The Court of Appeal has rejected the argument that music making in Britain will be adversely affected due to a successful claim for compensation from a musician, who plays in the orchestra for the Royal Opera House, after their hearing was damaged by exposure to the noise of brass instruments.
The musician is a professional viola player and was positioned right in front of the brass section when the orchestra was rehearsing the famous piece from Wagner entitled ‘Ring Cycle’. Being in the confined space of the orchestra pit the musician had the principal trumpet next to his head and the sound emitted from it was enough to cause intense pain in his right ear. He was able to complete the rehearsal however was suffering from confusion afterwards.
This experience left him with an extreme sensitivity to noise which meant he could even stand the sound of his own instrument as well as suffering dizziness so he had to retire from playing the viola and any form of music career. He also decided to move to the country for the peace and quiet as everyday noises in a busy city environment meant pain and discomfort.
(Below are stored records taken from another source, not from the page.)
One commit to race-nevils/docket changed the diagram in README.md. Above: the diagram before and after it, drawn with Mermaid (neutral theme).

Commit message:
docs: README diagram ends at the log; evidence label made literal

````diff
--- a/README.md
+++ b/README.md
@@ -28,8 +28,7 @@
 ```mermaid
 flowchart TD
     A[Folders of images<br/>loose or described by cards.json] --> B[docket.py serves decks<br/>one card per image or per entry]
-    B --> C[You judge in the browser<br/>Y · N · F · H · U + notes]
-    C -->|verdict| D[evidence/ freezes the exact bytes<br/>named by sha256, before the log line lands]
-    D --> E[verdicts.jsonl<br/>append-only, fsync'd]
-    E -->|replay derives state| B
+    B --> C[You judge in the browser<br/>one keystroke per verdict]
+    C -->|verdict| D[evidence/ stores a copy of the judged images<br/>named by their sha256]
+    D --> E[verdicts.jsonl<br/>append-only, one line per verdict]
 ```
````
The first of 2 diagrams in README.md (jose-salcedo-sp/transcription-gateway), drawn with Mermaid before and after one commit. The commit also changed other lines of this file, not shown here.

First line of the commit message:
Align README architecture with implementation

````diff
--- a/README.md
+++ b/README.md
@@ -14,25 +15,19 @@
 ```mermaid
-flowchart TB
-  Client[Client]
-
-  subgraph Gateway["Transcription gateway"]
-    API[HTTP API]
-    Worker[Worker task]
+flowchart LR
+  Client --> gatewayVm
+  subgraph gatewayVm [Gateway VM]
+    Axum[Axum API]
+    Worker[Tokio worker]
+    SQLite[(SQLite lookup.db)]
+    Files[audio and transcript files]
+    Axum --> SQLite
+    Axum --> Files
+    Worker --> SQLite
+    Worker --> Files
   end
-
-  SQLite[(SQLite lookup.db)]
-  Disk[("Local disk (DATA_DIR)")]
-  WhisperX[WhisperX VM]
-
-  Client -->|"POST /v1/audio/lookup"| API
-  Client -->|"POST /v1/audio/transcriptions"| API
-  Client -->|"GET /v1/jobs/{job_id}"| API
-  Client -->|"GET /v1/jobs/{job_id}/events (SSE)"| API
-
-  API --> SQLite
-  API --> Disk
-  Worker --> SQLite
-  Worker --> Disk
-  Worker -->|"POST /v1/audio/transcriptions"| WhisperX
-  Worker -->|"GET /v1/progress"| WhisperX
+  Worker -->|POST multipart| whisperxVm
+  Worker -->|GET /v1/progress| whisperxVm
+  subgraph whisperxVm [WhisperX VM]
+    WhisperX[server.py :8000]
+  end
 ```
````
Solicitors initiated court proceedings on his behalf and a judge subsequently found that the Royal Opera House had failed to comply with its obligations under the Control of Noise at Work Regulations 2005. It was found that the noise levels musicians were exposed to during rehearsals was at least four times the recommended noise level.
The Court dismissed the Royal Opera House’s challenge to the ruling. The judge found that it had failed in its duty to take the necessary steps to reduce the noise levels in the orchestra pit to as low a level as was reasonably practicable. It was particularly significant that noise levels were significantly reduced after the musician went off sick and the pit was reconfigured, splitting up the brass instruments.
The Royal Opera House, along with other musical bodies, had expressed concerns about the possible wider ramifications of ruling in the musician’s favour. They raised the prospect of the repertoire of the Royal Opera House being confined to less noisy works and the curtailment of musical activities in concert halls, theatres and schools.
The Court, however, did not agree that such a negative scenario reflected a proper understanding of its decision. For most venues, space would not be the problem that it is for the Royal Opera House and the evidence showed that a reasonably small repositioning of the orchestra had already markedly reduced noise levels.
The amount of the musician’s compensation will be assessed at a further hearing.